Very well read also - however this happened to be the book where I first tried turning the speed up to 1.25x (so that I could try to finish it before the weekend) and was surprised how slow she was speaking at regular speed. I would definitely recommend it for this book, and I'll be trying it out on others as well. Her performance didn't lose anything with the increased speed and might have even made her seem even more invested in the material.
You probably already know what it's about. I'm wary of sentences beginning with "Some researchers reported" or "One study found" or just about anything to do with surveys, which there is necessarily a lot of. There are also lots of anecdotes, but they are used mostly to help frame larger points, and are not usually depicted as being 'the norm'. Very good selection of quotes, both from historical figures and regular people caught up in the system the book describes.
Overall it is about two topics - race and criminal justice, and of course how they are linked. I think most people will agree with the author's position on criminal justice and the drug war, in that's it's very wasteful and mostly unnecessary. I agreed with that point going in, and even moreso now that I've finished the book. The racial angle, people could lean either way on, since the final chapter wisely attempts to open the floor to new ideas instead of telling the reader what has to be done. The history lessons are kept short, but powerful enough.

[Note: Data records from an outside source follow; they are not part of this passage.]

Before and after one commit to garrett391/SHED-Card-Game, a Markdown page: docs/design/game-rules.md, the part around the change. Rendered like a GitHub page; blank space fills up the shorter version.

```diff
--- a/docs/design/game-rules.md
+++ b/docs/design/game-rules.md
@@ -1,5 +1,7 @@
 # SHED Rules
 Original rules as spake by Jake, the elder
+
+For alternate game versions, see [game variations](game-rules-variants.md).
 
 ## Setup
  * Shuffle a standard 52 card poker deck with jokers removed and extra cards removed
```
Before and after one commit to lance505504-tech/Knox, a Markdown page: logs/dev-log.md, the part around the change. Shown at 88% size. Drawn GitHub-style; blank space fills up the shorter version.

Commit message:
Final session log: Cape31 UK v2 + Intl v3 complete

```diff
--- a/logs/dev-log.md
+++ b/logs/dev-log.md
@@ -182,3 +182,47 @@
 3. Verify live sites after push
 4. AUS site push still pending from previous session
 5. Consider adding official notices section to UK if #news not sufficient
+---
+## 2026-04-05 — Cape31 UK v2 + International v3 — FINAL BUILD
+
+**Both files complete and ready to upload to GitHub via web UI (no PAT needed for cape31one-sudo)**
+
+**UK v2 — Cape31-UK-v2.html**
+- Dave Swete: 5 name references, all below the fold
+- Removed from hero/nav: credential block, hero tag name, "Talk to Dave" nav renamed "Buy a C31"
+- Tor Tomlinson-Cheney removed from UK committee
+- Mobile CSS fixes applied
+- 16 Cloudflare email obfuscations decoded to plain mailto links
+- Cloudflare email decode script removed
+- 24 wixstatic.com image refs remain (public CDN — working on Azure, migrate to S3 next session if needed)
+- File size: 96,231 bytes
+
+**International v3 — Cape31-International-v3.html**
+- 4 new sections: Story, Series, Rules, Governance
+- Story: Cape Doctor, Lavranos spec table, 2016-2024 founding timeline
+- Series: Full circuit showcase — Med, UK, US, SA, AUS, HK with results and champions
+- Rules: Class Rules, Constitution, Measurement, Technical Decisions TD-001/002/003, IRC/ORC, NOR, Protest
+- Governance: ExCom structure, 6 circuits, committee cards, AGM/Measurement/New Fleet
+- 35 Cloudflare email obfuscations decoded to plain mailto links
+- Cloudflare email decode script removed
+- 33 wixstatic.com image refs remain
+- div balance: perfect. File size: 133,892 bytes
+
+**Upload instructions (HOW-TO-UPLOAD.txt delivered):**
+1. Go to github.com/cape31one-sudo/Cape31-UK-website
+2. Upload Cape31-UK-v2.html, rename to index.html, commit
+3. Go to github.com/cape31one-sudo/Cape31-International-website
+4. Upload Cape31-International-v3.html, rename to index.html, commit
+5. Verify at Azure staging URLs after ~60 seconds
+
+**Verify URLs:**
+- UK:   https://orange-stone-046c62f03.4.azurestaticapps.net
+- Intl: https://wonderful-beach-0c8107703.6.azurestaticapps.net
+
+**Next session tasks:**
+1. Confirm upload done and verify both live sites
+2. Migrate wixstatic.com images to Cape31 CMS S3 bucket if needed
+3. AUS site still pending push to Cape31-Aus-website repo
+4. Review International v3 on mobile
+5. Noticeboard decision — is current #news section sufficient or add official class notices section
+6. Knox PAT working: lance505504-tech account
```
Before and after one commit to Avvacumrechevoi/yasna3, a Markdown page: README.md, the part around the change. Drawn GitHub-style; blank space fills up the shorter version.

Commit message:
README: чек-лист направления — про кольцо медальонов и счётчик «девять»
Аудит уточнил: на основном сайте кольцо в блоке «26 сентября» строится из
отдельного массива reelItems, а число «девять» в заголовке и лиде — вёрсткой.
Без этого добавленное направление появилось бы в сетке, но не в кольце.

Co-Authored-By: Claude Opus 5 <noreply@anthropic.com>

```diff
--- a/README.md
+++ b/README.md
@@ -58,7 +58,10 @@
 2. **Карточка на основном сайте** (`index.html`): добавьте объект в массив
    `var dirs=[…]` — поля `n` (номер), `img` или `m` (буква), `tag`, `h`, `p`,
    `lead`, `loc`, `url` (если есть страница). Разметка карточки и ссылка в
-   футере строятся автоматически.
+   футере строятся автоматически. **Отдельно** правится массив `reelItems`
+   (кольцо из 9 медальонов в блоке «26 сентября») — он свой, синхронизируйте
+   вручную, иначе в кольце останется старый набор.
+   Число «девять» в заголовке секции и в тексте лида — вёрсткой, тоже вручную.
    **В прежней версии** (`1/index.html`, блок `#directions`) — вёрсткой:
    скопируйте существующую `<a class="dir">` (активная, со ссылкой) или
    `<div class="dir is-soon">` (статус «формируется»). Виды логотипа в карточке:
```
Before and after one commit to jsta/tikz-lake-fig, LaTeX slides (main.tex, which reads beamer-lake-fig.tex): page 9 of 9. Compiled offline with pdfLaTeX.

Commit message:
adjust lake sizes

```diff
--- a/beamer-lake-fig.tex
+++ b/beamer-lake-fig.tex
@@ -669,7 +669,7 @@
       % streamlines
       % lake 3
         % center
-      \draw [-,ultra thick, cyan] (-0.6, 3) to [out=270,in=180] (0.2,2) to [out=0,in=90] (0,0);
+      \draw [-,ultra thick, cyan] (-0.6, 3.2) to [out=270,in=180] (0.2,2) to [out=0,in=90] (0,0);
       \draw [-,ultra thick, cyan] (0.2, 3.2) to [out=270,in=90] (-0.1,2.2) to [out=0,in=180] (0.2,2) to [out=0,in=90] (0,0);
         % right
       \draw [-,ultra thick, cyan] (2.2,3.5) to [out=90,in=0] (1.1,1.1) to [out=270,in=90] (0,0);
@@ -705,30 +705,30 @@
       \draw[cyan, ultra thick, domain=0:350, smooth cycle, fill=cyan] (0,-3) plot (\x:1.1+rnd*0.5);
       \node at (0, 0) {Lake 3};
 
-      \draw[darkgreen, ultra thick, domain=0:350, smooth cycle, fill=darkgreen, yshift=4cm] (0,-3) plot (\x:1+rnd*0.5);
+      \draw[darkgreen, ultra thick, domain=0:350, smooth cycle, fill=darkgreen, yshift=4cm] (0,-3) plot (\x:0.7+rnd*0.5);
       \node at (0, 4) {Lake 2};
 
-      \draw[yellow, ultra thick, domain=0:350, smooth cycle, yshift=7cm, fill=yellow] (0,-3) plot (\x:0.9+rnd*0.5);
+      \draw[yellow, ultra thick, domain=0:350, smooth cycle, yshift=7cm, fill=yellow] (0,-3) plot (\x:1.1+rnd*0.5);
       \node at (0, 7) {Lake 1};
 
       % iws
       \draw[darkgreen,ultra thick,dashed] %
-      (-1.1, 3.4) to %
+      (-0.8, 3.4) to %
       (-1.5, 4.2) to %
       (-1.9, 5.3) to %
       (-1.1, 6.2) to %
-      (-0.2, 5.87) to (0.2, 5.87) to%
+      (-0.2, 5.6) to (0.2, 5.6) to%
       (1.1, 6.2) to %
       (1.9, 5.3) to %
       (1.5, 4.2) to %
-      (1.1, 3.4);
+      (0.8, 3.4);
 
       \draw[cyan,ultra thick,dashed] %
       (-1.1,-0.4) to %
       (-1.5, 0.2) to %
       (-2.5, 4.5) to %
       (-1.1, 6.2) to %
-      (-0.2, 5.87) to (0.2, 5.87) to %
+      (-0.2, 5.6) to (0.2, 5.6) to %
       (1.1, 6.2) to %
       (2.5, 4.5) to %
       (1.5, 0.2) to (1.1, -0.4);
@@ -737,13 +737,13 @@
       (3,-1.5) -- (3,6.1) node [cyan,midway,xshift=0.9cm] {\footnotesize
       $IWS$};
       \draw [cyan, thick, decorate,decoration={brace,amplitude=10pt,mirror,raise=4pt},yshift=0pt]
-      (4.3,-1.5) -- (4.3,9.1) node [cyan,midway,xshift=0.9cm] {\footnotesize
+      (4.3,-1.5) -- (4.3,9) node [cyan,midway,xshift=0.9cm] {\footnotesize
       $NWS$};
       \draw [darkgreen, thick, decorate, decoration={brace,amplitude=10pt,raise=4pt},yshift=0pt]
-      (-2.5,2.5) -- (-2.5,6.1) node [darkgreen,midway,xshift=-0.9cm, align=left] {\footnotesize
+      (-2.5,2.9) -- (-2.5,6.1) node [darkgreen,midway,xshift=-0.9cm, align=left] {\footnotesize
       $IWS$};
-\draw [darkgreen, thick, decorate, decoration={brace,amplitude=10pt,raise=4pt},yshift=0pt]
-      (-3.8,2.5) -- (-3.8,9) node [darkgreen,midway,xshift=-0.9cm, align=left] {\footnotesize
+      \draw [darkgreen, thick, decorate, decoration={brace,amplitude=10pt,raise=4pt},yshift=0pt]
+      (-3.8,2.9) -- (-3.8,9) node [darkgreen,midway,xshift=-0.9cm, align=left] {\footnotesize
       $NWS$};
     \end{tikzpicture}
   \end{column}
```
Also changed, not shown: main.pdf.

I haven't finished the book. However, halfway through, there is a perspective that opens the blind eyes of things we have not seen. Dr. King's efforts scratch the surface only to be buried by the uncaring, selfish, money-hungry, and power-thirsty antics of blacks, whites, church folks, and etc. The wake up call is a requirement for personal inventory to love, care, and ask the question, "What have I done or what am I doing?"
Again, must read. What slavery did to Egypt is a drop in the bucket to both sides of mass incarceration. It seems the principle is correct...refuse to love and care will bring about a thing 7 times worst. How much worst do we have to get? Michelle Alexander has been anointed and chosen to give us this perspective. It is our choice to open and walk through the door.
excellent read will reccommend to all i come in contact. the reader was great! the premis spot on.